Mullet lie at the roots of my fishing. Well actually, that's not strictly true . I fished very keenly as a teenager ,mostly for coarse fish, but it was mullet fishing that kicked off my 'renaissance' period when I rediscovered fishing at the turn of the century having 'let it go' for over twenty years.
What on earth did I do with my time, I ask myself.
Mullet fishing will, I suspect, always be there. It's simple, eminently affordable and endlessly challenging and I have a deep affection for it. If , for whatever reason, I have to one day give up the boat, or can't get up the river for a pike, I 'm pretty sure I will be able to go mulleting.

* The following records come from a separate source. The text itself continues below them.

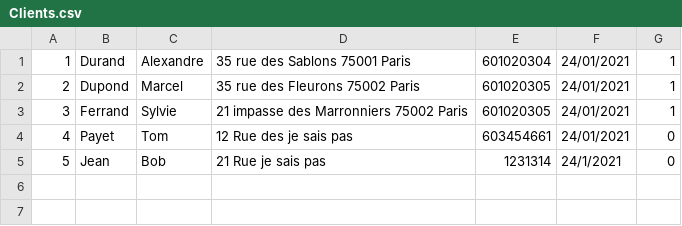
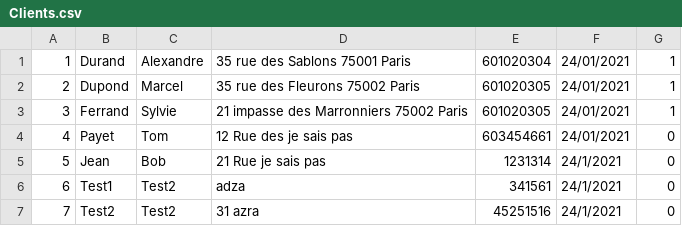
Before and after one commit to Pierre-Portfolio/Pizzeria, a CSV file: Pizzeria/Clients.csv, drawn as a sheet; the diff names each change by its address in the sheet, - before the commit and + after, or states it on an @@ line.

Commit message:
Page de recherche de client

```diff
--- a/Pizzeria/Clients.csv
+++ b/Pizzeria/Clients.csv
+row 6: 6 | Test1 | Test2 | adza | 341561 | 24/1/2021 | 0
+row 7: 7 | Test2 | Test2 | 31 azra | 45251516 | 24/1/2021 | 0
```
Also changed, not shown: 21 other files.
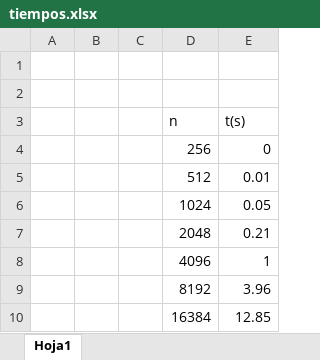
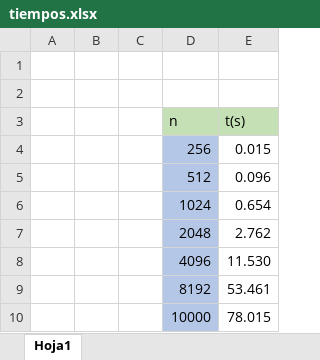
Before and after one commit to Jorge-Bs/Algoritmia, an Excel workbook: lab/lab6/p4/tiempos.xlsx, sheet Hoja1, drawn as a sheet; values as stored, in another font and other column widths than the file's, no borders; removed rows and columns are numbered as before the commit, all else as after; the diff names each change by its address in the sheet, - before the commit and + after, or states it on an @@ line.

```diff
--- a/lab/lab6/p4/tiempos.xlsx (sheet Hoja1)
+++ b/lab/lab6/p4/tiempos.xlsx (sheet Hoja1)
-D3:E3 fill: none
+D3:E3 fill: #C5E0B4
-D4:D9 fill: none
+D4:D9 fill: #B4C7E7
-E4 (t(s)): 0
+E4 (t(s)): 0.015
-E5 (t(s)): 0.01
+E5 (t(s)): 0.096
-E6 (t(s)): 0.05
+E6 (t(s)): 0.654
-E7 (t(s)): 0.21
+E7 (t(s)): 2.762
-E8 (t(s)): 1
+E8 (t(s)): 11.530
-E9 (t(s)): 3.96
+E9 (t(s)): 53.461
-row 10:  |  |  | 16384 | 12.85
+row 10:  |  |  | 10000 | 78.015
```
Also changed, not shown: 24 other files.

Fish have been showing under my boat in the marina for some time although, I assume due to low spring temperatures, they were late turning up this year. For various reasons, I won't target these marina mullet at the present time, even though they seem to be of a very good size, preferring instead the peace and quiet of the open river.
Generally, when fishing the main river I prefer to wait for low water. It makes a lot of sense to me that the huge reduction in water volume at this state of tide increases chances of locating them.
Picking one of my favourite stretches, they were quite easy to spot, and I tried my usual trick of trotting a float downstream to any likely candidates.
It didn't take long for a bit of interest to be shown but the first proper bite was missed completely. For some inexplicable reason, I watched the float disappear completely and failed to react at all. Senior moment.???
A few minutes passed and when the bite registered, on this occasion, I did the right thing and a scrappy two pounder was soon beached-my first of the season.The feisty little fellah kept fighting on the bank and needed pinning down for a pic.
Usually, the flow starts to tail off a couple of hours after low tide at the river entrance. On a big tide the river rises, but still flows towards the sea-a curious phenomenon. Today, being a small tide the 'slack water' period was prolonged and, although the mullet require a more sensitive approach at this time with the float shotted down to reduce its buoyancy, they do seem to feed well. I can't always guarantee a fish, but it's on the cards.
The river is so still, it's akin to fishing a lake.
A couple of nibbles ensued followed by a positive take and ,'bang' another fish was 'on'.
A fat three pounder this time in sparkling condition-a welcome sight.
I fished on hoping for the hat-trick but once the tide began its flood the fish just switched off the feed which is consistent with what I've always found at this spot.